There is nothing that has to be read into Stafford's answer, and that might be the most important thing about it. He was answering a question, not offering up a self-serving declaration. He wasn't proclaiming himself to be an elite quarterback, or leveraging his position in contract negotiations.
Stafford's answer to a legitimate question was proof that effective leadership is a way of life for quarterbacks, not a role they play and turn on and off when it suits them. Before Stafford arrived in 2009, the Lions had enough role players at quarterback who said the right things but failed to deliver.
As accurately as I can remember, that line was first mentioned by Scott Mitchell, a much-maligned quarterback for the Lions from 1994-98. Chris Osgood was the Wings' primary goalie during Mitchell's reign.
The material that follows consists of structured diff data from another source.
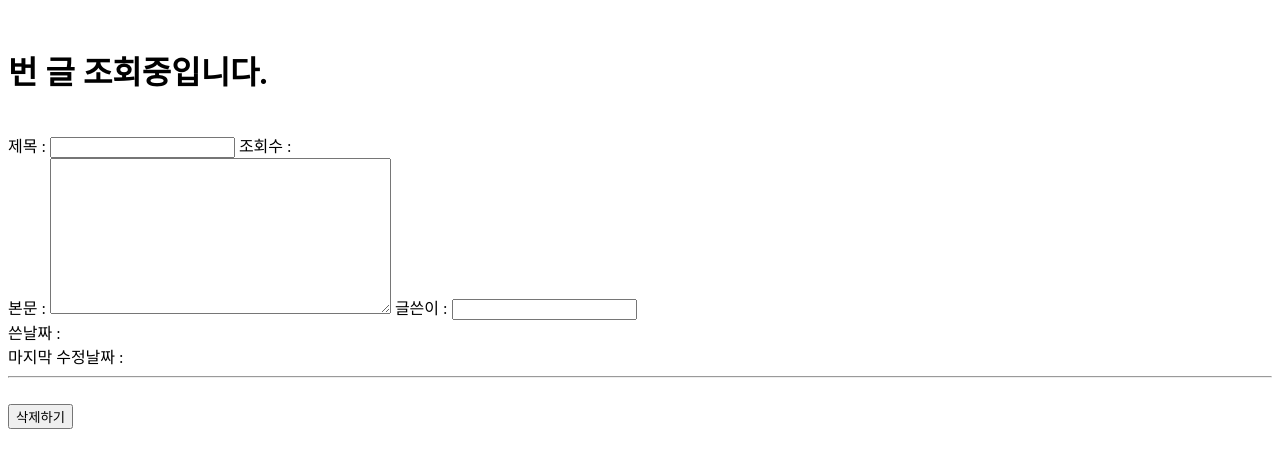
Repository: HeeMang28/jsp2
Page: http://localhost/MyFirstWeb/board/boardDetail.jsp
The author's editor kept a copy of each file at every save. The page is drawn from the files as they stood at one save, then again after the next save.
The browser window is 1280 px wide. The pictures show the whole page.
The page is served by Tomcat 9. The template is opened directly, without the code that normally fills it, so the values that code supplies are empty.

Above is the page before, as saved 2022-04-21 08:40:48.

After the next save:
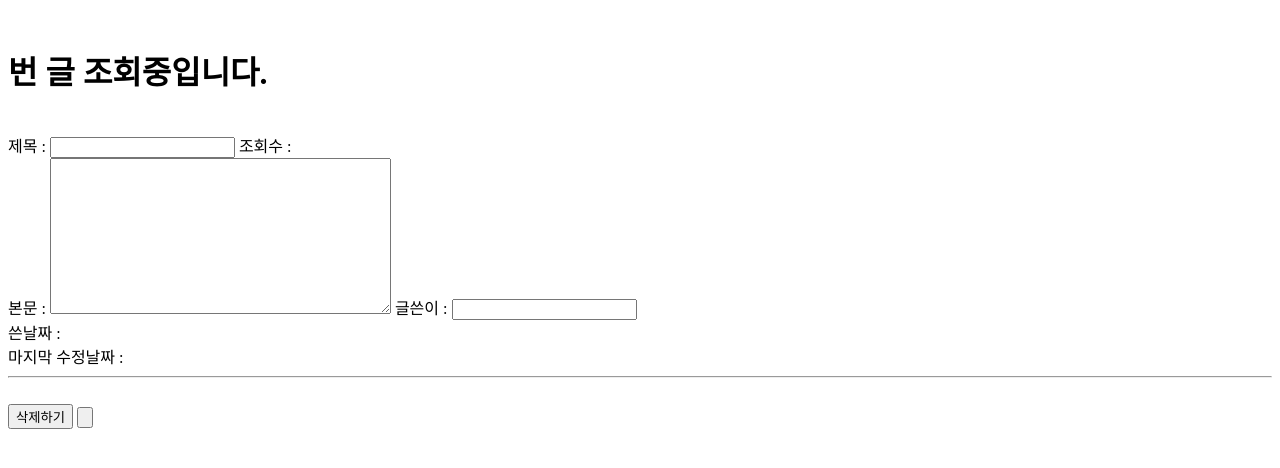
Saved 30 min 9 s later.
--- a/MyFirstWeb/src/main/webapp/board/boardDetail.jsp
+++ b/MyFirstWeb/src/main/webapp/board/boardDetail.jsp
@@ -20,6 +20,7 @@
 	<!--  삭제용 글 번호는 노출시킬 필요가 없으므로 hidden타입으로 숨겨서 보냄 -->
 	<input type="hidden" name="board_num" value="${board.boardNum }"><br/>
 	<input type="submit" value="삭제하기" />
+	<input type="button" a="http://localhost:8181/MyFirstWeb/boardList">
 	</form>
 </body>
 </html>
There was a huge difference in their respective careers. Osgood played on Stanley Cup champions. Mitchell played -- badly -- in two losing playoff games, and he never embraced being a leader. He often leaned on being "one of 11 players" on offense.
Wrong. There's a quarterback and 10 other players looking at him to lead them to a championship.
The Lions are in transition this year. They're rebuilding the offensive line, retooling the backfield with the addition of
As a group, they've experienced for the first time what it's like to fall from grace. They were 10-6 and a playoff team in 2011 but skidded to 4-12 last year.
If there's a rebound, and there should be, Stafford will be one to lead it.
I believe Stafford when he says he isn't obsessed about where he'll stand on the quarterback pay chart in his next contract. His current deal has two years to run.
I also believe what he said on Wednesday about not paying attention to where he ranks on the NFL Network's list of the top 100 players for 2013. He fell from 41st in 2012 to 76th for 2013.
"I don't need that to motivate me, honestly," he said, sounding almost amused. "It's not a big deal to me."
Quarterbacks are measured by performance and winning games. Those two areas take care of everything else -- contract status and position in polls, and they settle any issues about leadership.
Stafford had a season for the ages in 2011 with 41 TD passes on a team that went 10-6. Last year he fell to 20 TD passes on a team that went 4-12.
What the Lions have in Stafford is a 25-year-old quarterback who has been their opening-day starter for four years and with a howitzer for a passing arm. There are some things he could do better. Sometimes he has too much faith in his ability to fit passes into tight coverage.
But I'll take that over a quarterback who's afraid to pull the trigger – or one who's afraid to lead.